Is infidelity the norm? Scientists know of only a few species that are completely sexually monogamous; one such species is the Diplozoon paradoxum, a flatworm that fuses to its partner until its death [source: Angier]. Even in animal species that practice social monogamy, such as birds that raise their broods in pairs, sexual monogamy is not the norm. A male bird may be raising a brood in which 10 to 30 percent of the offspring aren't his own [source: Barash].

But here's one case in which humans aren't emulating the birds and the (assumedly frisky) bees. Particularly in the United States, complete and utter monogamy is the golden standard, no matter what the media would have you believe. According to the General Social Survey, which has tracked Americans' positions on a wide variety of issues since 1972, the United States is becoming less indulgent of infidelity. In the swinging 1970s, 63 percent of men and 73 percent of women believed marital infidelity to be always wrong; in the 2000s, 78 percent of men and 84 percent of women believed it was always wrong [source: Jayson]. Though we live in a time when many people are open-minded about most things that go on in the bedroom, Americans ranked adultery more morally disturbing than polygamy and human cloning in a 2006 Gallup poll [source: Kohen].

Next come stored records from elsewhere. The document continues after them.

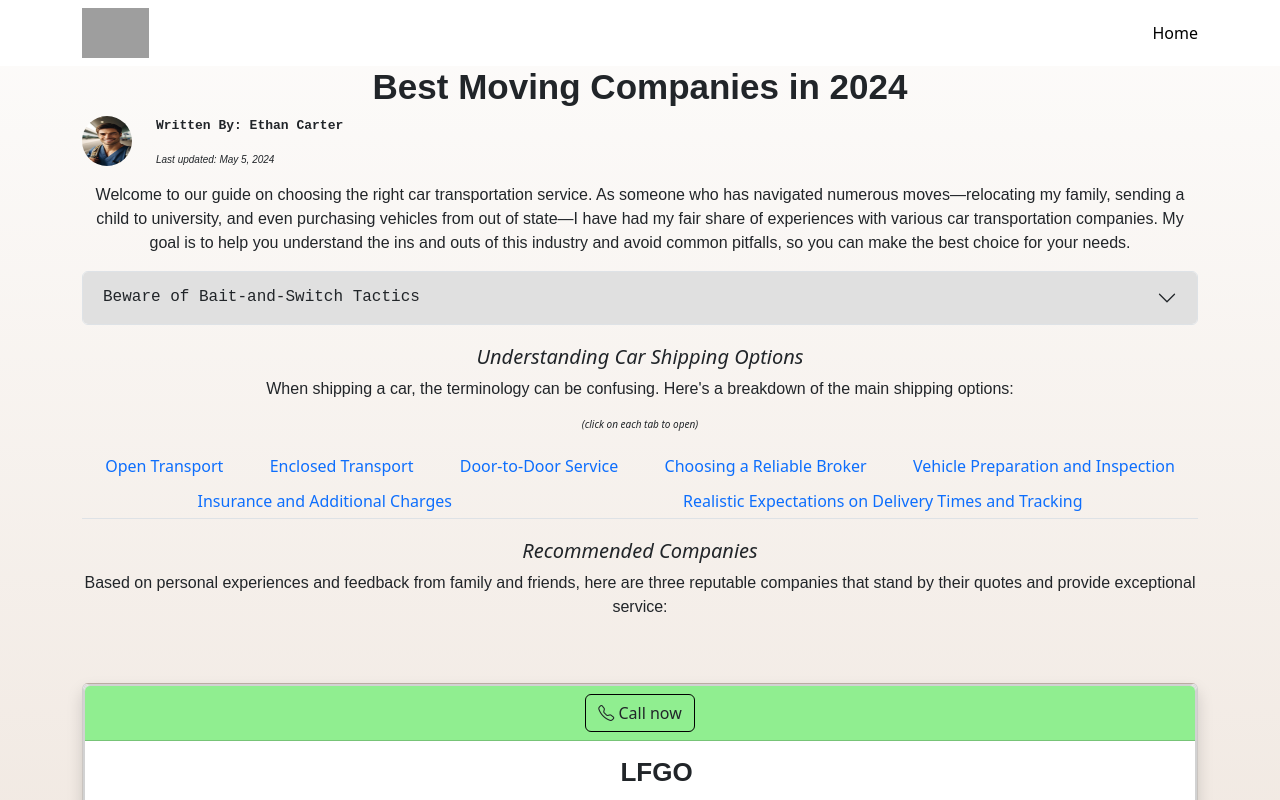
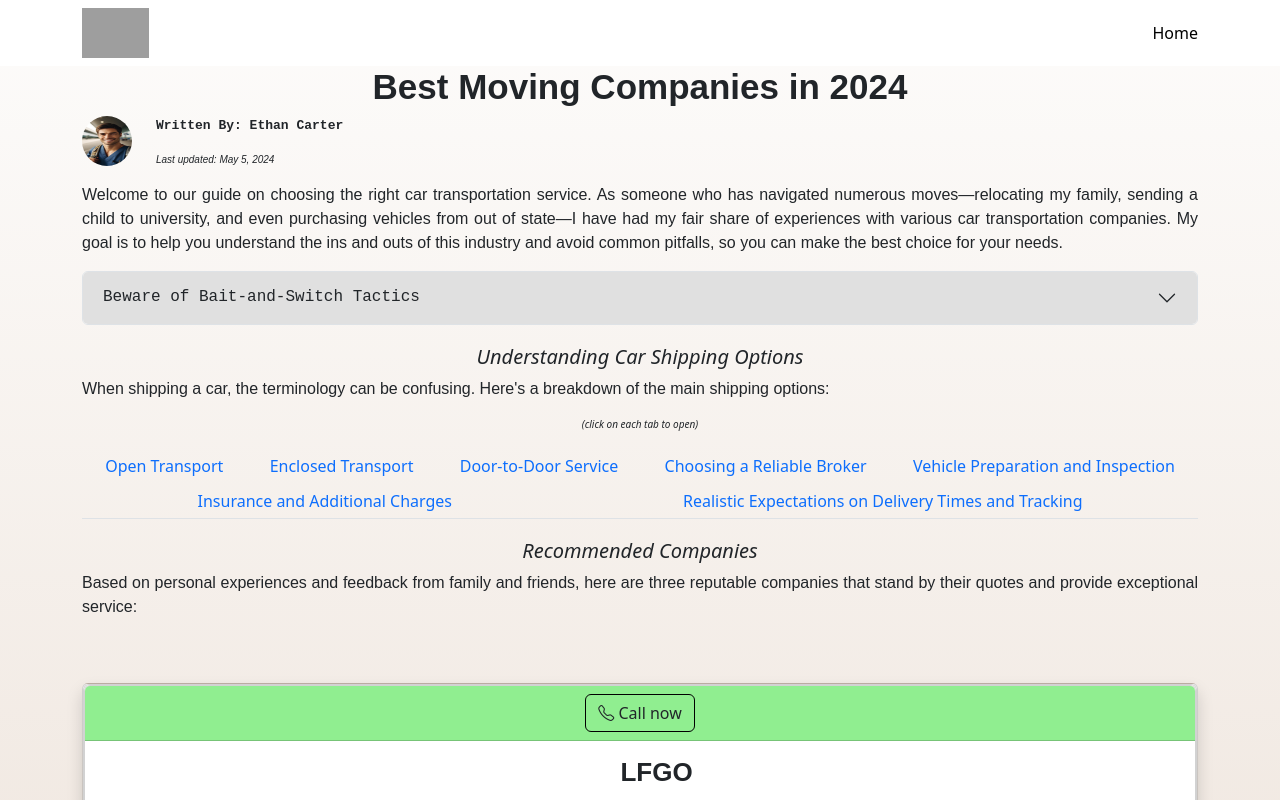
Before and after one commit to Ramazan774/topmovingexperts, a React (Create React App) app: page / in a window 1280 px wide. Shown: the top 800 px of the page. Built offline with nearby package versions, Linux system fonts and the light colour scheme; grey boxes are pictures that could not be loaded.

Commit message:
text-alignment

```diff
--- a/src/containers/App.css
+++ b/src/containers/App.css
@@ -1,5 +1,9 @@
 .tc {
     background-image: linear-gradient( #fdfcfb, #e2d1c3);
+}
+
+.lead {
+    text-align: justify;
 }
 
 .accordion-button {
```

So if everyone believes this act to be so horrendous, why does it happen at all? Though betrayed partners have grappled with this question for centuries, researchers have taken up the conundrum in recent years as well. In this article, we'll take a look at some of their findings, and how men and women differ when it comes to breaking their marital vows.